Working Paper
Social capital and household vulnerability

New evidence from rural Viet Nam

Using the Viet Nam Access to Resources Household Survey (VARHS) with a panel of households present from 2008 to 2016, the study investigates the impact of social capital on household vulnerability.

The empirical results indicate that both commune shocks and household shocks are associated with the higher likelihood of having state-run group memberships, except for the case of the political party. Group membership is also strongly influenced by a number of household characteristics. Most importantly, participation in local organizations could reduce both households’ probability of being poor and the utility loss caused by covariate risks.

In addition, social capital shows its influence on some intermediate factors, which in turn contribute to the lower vulnerability at the household level. While participation in the Women Union or the Farmer Union reinforces the households’ ability to overcome negative shocks, the memberships of the Communist Party and the Farmer Union are associated with a higher level of saving. Members of the Communist Party are more likely to possess insurance, and members of the Women Union and the Farmer Union have better access to general information.

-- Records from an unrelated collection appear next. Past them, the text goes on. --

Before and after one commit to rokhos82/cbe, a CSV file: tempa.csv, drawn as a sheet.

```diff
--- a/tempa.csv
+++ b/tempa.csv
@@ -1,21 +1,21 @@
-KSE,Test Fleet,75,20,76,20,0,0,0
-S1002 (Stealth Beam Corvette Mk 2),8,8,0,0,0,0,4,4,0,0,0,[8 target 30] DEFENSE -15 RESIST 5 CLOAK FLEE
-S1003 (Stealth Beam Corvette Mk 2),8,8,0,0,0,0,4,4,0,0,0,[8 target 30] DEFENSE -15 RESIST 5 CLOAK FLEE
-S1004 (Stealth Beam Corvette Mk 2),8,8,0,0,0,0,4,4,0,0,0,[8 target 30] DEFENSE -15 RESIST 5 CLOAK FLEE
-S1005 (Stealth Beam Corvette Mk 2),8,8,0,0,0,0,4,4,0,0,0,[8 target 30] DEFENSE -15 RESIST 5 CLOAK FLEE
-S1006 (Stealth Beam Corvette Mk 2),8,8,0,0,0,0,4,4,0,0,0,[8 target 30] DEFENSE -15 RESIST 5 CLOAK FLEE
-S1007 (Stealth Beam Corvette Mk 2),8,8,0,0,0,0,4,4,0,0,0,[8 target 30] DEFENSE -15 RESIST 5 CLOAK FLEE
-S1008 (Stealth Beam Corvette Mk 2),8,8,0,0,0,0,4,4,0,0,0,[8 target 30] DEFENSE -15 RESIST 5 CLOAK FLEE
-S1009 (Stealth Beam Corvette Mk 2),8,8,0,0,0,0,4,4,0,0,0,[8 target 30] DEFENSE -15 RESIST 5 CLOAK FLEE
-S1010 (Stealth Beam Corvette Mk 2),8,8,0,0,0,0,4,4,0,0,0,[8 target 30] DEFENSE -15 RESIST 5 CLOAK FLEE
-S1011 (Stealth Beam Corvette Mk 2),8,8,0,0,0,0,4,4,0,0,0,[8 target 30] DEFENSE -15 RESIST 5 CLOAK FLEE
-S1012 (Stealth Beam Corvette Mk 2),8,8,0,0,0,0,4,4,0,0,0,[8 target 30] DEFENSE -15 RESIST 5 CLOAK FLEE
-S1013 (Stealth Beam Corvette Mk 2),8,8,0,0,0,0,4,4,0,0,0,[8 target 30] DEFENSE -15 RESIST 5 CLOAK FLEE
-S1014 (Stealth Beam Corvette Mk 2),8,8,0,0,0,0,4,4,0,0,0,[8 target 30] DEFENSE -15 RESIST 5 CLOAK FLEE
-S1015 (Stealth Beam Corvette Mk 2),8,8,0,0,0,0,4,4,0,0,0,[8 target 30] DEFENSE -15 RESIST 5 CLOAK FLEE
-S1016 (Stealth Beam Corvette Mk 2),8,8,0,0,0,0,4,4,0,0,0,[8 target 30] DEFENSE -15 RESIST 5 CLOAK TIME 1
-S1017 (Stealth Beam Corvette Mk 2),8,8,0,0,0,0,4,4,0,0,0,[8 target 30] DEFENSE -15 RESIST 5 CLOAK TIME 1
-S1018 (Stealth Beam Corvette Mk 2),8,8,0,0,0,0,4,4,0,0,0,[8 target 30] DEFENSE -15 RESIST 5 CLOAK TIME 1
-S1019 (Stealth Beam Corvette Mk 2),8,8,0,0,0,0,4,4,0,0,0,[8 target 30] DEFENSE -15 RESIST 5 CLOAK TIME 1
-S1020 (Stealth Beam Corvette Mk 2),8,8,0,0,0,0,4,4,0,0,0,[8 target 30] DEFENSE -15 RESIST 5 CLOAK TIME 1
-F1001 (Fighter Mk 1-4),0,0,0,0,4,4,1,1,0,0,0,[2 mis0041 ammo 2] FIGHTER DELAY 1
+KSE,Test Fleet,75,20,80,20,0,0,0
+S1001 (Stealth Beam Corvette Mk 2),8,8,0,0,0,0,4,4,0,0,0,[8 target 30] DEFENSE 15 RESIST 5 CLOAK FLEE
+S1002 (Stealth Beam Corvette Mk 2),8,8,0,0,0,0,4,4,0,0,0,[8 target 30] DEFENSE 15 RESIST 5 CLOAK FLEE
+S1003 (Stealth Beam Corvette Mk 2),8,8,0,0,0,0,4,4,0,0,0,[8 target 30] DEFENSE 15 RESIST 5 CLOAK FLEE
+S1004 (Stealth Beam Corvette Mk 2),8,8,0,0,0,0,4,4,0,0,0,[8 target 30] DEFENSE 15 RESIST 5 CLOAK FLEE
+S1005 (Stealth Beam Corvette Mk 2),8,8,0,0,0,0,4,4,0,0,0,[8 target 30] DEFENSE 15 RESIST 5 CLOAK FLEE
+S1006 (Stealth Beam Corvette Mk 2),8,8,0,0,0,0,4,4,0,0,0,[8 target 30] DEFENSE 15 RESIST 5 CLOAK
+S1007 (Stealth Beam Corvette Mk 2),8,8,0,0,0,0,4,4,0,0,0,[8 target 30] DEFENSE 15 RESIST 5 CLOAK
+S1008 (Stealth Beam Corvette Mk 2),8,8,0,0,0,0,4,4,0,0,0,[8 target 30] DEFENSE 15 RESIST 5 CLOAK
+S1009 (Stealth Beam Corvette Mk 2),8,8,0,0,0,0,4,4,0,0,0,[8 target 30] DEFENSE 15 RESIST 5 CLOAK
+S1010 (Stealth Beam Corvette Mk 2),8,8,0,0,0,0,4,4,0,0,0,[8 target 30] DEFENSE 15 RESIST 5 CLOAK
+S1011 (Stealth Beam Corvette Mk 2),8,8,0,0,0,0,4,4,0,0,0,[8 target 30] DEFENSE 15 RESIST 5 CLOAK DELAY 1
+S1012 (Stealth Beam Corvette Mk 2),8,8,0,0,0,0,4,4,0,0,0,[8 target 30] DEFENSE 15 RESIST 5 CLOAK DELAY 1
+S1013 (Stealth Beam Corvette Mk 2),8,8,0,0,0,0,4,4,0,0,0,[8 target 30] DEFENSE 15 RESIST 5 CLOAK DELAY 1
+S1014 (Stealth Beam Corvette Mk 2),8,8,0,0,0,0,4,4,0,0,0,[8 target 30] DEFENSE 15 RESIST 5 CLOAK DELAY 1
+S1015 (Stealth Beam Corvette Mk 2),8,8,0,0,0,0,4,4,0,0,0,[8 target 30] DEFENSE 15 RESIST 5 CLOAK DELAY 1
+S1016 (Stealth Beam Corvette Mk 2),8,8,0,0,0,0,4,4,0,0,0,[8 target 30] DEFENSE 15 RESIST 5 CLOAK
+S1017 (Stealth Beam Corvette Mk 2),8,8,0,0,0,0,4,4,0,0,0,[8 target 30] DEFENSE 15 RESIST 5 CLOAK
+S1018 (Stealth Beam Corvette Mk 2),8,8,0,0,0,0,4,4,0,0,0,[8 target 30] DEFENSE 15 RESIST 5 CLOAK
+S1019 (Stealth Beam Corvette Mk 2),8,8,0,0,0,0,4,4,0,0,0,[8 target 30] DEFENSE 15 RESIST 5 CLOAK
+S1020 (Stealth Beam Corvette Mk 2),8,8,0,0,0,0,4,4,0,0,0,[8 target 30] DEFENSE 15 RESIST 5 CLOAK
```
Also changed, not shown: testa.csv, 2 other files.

The findings imply that poverty reduction policies in rural Viet Nam should consider the role of social capital, especially in the forms of group participation, as an effective informal coping strategy.